### Requirement
Filter the entries for the word "class". Copy each line in which it occurs.

Records contained in a dataset:
------------------------

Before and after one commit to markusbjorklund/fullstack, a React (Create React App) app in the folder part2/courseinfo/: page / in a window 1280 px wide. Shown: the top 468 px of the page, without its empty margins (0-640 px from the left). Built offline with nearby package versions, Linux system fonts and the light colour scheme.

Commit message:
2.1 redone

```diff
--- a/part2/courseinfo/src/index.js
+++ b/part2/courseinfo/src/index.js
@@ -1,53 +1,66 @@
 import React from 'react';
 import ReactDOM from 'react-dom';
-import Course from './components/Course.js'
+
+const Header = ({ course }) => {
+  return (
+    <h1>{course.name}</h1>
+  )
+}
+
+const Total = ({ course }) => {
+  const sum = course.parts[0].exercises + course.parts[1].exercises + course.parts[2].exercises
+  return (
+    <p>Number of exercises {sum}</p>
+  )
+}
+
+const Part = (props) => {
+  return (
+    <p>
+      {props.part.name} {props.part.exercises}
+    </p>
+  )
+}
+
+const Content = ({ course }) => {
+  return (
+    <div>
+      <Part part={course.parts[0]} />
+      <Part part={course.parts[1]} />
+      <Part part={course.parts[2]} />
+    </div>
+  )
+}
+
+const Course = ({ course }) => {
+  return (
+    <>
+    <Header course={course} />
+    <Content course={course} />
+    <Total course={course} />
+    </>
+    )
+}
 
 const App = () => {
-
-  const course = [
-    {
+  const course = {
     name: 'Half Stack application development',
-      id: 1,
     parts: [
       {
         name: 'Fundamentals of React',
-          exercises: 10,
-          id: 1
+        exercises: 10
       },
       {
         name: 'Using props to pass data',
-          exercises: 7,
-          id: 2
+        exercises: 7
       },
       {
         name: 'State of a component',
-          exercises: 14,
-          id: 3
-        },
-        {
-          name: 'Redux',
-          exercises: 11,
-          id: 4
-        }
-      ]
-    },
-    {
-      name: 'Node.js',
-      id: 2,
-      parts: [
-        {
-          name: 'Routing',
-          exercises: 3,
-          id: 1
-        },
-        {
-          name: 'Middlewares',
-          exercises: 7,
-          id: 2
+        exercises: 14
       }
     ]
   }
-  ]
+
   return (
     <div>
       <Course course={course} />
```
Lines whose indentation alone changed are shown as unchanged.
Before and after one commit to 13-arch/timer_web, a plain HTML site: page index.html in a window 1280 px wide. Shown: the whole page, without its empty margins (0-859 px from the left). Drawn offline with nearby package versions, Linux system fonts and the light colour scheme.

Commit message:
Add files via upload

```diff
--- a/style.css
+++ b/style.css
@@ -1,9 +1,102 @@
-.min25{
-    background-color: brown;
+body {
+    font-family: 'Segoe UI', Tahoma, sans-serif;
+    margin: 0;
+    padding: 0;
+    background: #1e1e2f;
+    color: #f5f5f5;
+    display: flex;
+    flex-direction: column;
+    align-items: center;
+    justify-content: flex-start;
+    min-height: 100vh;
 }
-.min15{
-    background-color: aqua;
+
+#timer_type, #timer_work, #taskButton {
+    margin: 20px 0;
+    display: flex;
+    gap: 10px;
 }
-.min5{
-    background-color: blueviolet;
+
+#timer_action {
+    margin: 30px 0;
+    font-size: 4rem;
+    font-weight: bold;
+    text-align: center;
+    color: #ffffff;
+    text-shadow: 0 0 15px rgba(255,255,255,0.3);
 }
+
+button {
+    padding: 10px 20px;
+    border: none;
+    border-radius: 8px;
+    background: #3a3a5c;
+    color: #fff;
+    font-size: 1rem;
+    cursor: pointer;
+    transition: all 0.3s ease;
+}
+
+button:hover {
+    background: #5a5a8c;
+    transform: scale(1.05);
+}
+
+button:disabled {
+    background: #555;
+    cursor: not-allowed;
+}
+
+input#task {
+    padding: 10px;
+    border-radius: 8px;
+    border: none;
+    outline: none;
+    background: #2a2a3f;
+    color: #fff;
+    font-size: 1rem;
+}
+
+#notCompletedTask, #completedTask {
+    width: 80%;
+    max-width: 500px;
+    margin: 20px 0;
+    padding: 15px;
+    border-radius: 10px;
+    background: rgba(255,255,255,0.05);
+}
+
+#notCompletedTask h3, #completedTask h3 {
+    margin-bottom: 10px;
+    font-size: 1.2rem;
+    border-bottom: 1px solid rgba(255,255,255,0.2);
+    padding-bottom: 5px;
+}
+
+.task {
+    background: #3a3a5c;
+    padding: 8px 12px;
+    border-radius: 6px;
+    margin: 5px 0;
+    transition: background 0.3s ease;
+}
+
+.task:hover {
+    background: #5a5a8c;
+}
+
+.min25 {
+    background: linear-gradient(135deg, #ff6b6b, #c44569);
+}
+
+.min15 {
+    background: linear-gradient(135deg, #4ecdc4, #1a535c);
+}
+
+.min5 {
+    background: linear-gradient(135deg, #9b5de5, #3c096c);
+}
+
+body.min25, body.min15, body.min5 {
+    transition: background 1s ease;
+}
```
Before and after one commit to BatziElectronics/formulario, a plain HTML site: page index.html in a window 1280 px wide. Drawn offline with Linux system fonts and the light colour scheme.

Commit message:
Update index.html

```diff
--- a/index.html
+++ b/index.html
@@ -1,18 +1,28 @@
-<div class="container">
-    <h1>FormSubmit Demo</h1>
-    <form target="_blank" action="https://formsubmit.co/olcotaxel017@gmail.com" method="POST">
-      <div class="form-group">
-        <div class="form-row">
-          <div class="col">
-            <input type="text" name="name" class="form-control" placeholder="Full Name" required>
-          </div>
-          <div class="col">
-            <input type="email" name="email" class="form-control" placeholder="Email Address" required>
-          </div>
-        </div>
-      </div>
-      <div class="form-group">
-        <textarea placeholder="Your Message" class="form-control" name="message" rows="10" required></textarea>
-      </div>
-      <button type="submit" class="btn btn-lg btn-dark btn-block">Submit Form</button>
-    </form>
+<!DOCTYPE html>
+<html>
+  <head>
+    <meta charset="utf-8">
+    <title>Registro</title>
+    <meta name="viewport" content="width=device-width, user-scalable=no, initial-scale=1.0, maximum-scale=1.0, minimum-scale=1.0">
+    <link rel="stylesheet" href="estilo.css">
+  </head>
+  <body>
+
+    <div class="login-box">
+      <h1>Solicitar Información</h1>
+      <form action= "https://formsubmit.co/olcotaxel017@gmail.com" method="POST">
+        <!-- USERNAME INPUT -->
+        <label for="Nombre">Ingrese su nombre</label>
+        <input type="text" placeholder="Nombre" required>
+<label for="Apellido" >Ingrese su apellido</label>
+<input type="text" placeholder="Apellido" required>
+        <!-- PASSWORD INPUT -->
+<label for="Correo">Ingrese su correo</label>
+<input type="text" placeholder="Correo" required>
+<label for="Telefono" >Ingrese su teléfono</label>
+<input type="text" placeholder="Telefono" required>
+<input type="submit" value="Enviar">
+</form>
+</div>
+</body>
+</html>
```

------------------------

### Answer space
-<div class="container">
-      <div class="form-group">
-        <div class="form-row">
-          <div class="col">
-            <input type="text" name="name" class="form-control" placeholder="Full Name" required>
-          <div class="col">
-            <input type="email" name="email" class="form-control" placeholder="Email Address" required>
-      <div class="form-group">
-        <textarea placeholder="Your Message" class="form-control" name="message" rows="10" required></textarea>
-      <button type="submit" class="btn btn-lg btn-dark btn-block">Submit Form</button>
+    <div class="login-box">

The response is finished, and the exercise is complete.